Located on Puthorn Lane, just off Charoenkhet Road in Sungai-Kolok, this shrine is the scene of an annual festival when, on the 23rd day of the third lunar month, the images of the goddesses and god is ceremonially paraded around town.
The principal east coast border checkpoint with Malaysia is located in Sungai-Kolok, a border town some 66 kilometers south of the Narathiwat provincial capital. A railway bridge connecting the two countries marks the actual border. As with any border town, Sungai-Kolok manages to reflect the major cultural characteristics of both countries.
Lochut Folk Museum
This museum is located 11 kilometers from Waeng district office in Ban Su-Kae village. The museum collection includes antique artifacts excavated in the area such as Malay-style knives (kris) and pottery. A great many of the items are at least 1,000 years old.
This waterfall is located some 7 kilometers from Waeng district. Golden-leafed trees in the waterfall area bring considerable fame to Narathiwat.
Chat Warin Waterfall
This cascade, located some 6 kilometers away from Sungai Padi district office, is located in a richly vegetated area where wild durian trees are prominent.

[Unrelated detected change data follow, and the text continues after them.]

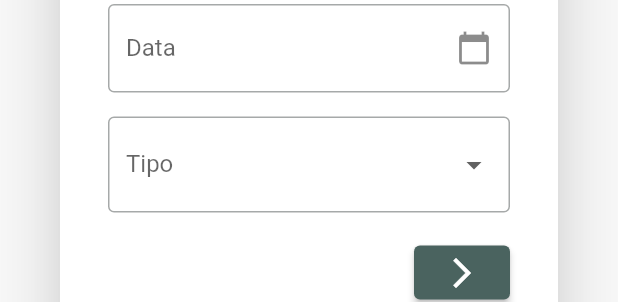
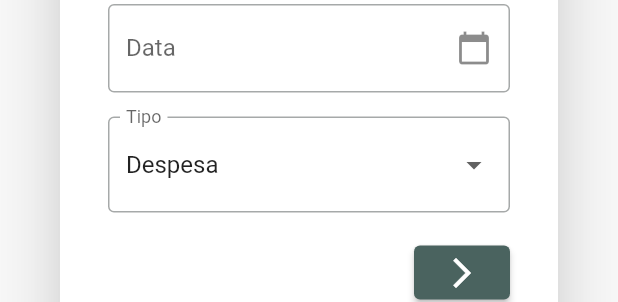
Before and after one commit to gabrieldebem/sofia_app, a Flutter app: the CreateSpendDialog widget shown alone on an empty page, opened directly, on a phone screen of 412 x 824 dp. Shown: the part 629-931 px from the top of the screen. Run offline on Flutter 3.47's test engine with Material 2 defaults, Android fonts, the phone set to English and light mode, and no system bars; our stand-ins replace currency_text_input_formatter, dio, get, shared_preferences; accounts and stored records are empty; network calls fail.

Commit message:
small corrections

```diff
--- a/lib/components/create_spend_dialog.dart
+++ b/lib/components/create_spend_dialog.dart
@@ -21,6 +21,7 @@ class _CreateSpendDialogState extends State<CreateSpendDialog> {
       shape: RoundedRectangleBorder(
         borderRadius: BorderRadius.circular(16),
       ),
+      child: SingleChildScrollView(
         child: Container(
           height: 550,
           width: 500,
@@ -69,6 +70,7 @@ class _CreateSpendDialogState extends State<CreateSpendDialog> {
                   Padding(
                     padding: const EdgeInsets.all(8.0),
                     child: TextFormField(
+                      keyboardType: TextInputType.number,
                       controller: _controller.amountController,
                       onChanged: (value) =>
                           _controller.onAmountChanged(value.toString()),
@@ -90,6 +92,7 @@ class _CreateSpendDialogState extends State<CreateSpendDialog> {
                   Padding(
                     padding: const EdgeInsets.all(8.0),
                     child: TextFormField(
+                      keyboardType: TextInputType.number,
                       controller: _controller.dateController,
                       onChanged: (value) =>
                           _controller.onDateChanged(value.toString()),
@@ -111,6 +114,7 @@ class _CreateSpendDialogState extends State<CreateSpendDialog> {
                   Padding(
                     padding: const EdgeInsets.all(8.0),
                     child: DropdownButtonFormField(
+                      value: _controller.type,
                       items: _getTypes(),
                       onChanged: (value) =>
                           _controller.onTypeChanged(value.toString()),
@@ -148,6 +152,7 @@ class _CreateSpendDialogState extends State<CreateSpendDialog> {
             ),
           ),
         ),
+      ),
     );
   }
 
--- a/lib/controllers/create_spend.controller.dart
+++ b/lib/controllers/create_spend.controller.dart
@@ -12,7 +12,7 @@ class CreateSpendController extends GetxController {
   final _description = ''.obs;
   final _category = ''.obs;
   final _date = ''.obs;
-  final _type = ''.obs;
+  final _type = 'expense'.obs;
 
   GlobalKey<FormState> get formKey => _formKey;
   String get amount => _amount.value;
--- a/lib/pages/login_page.dart
+++ b/lib/pages/login_page.dart
@@ -17,7 +17,6 @@ class _LoginPageState extends State<LoginPage> {
   Widget build(BuildContext context) {
     return Scaffold(
       appBar: AppBar(
-        backgroundColor: Theme.of(context).colorScheme.inversePrimary,
         leading: IconButton(
           onPressed: () => Get.toNamed(Routes.guest),
           icon: const Icon(Icons.arrow_back),
--- a/lib/pages/signup_page.dart
+++ b/lib/pages/signup_page.dart
@@ -21,7 +21,6 @@ class _SignupPageState extends State<SignupPage> {
           onPressed: () => Get.toNamed(Routes.guest),
           icon: const Icon(Icons.arrow_back),
         ),
-        backgroundColor: Theme.of(context).colorScheme.inversePrimary,
         title: const Text('Signup'),
       ),
       body: Container(
```
Lines whose indentation alone changed are shown as unchanged.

This 60-meter-high waterfall is the most beautiful cascade in Narathiwat province. It is located 1 kilometer from Bacho district, or some 26 kilometers north of the provincial capital on the Narathiwat-Pattani road. A turning at Km. 73 leads to the waterfall, some 2 kilometers distant. Accommodation facilities are available.
Known locally as either Masajid Vadialhussein or Masajid Talomanoh, this unique wooden structure is located in Talomanoh village, some 4 kilometers south of the Bacho district office. The mosque was probably constructed in 1769 and combines Thai, Malay and Chinese art styles within one complex. Woodcarvings on various panels attest to the diversity of styles.
Located in Bacho district, off the Bacho-Raman highway, the temple is well known inasmuch as the body of the former abbot, Luang Pho Daeng, who died in 1979, has not decayed. The abbot's corpse is an object of local reverence.
Batik, a fabric-coloring technique in which wax and colors react against each other in distinctive textures and linear, freehand patterns, is widely produced throughout Indonesia, Malaysia and southern Thailand. Batiks produced in Narathiwat number among the finest produced in Thailand.
Specialties Festival & Longkong Fruit Fair
Staged each October in the provincial capital, this festival coincides with Korlae boat races between local crews.
Tomo Chinese Goddess Fair
Staged in Sungai-Kolok, usually during late April, this features dragon and lion dances, revelry and religious processions.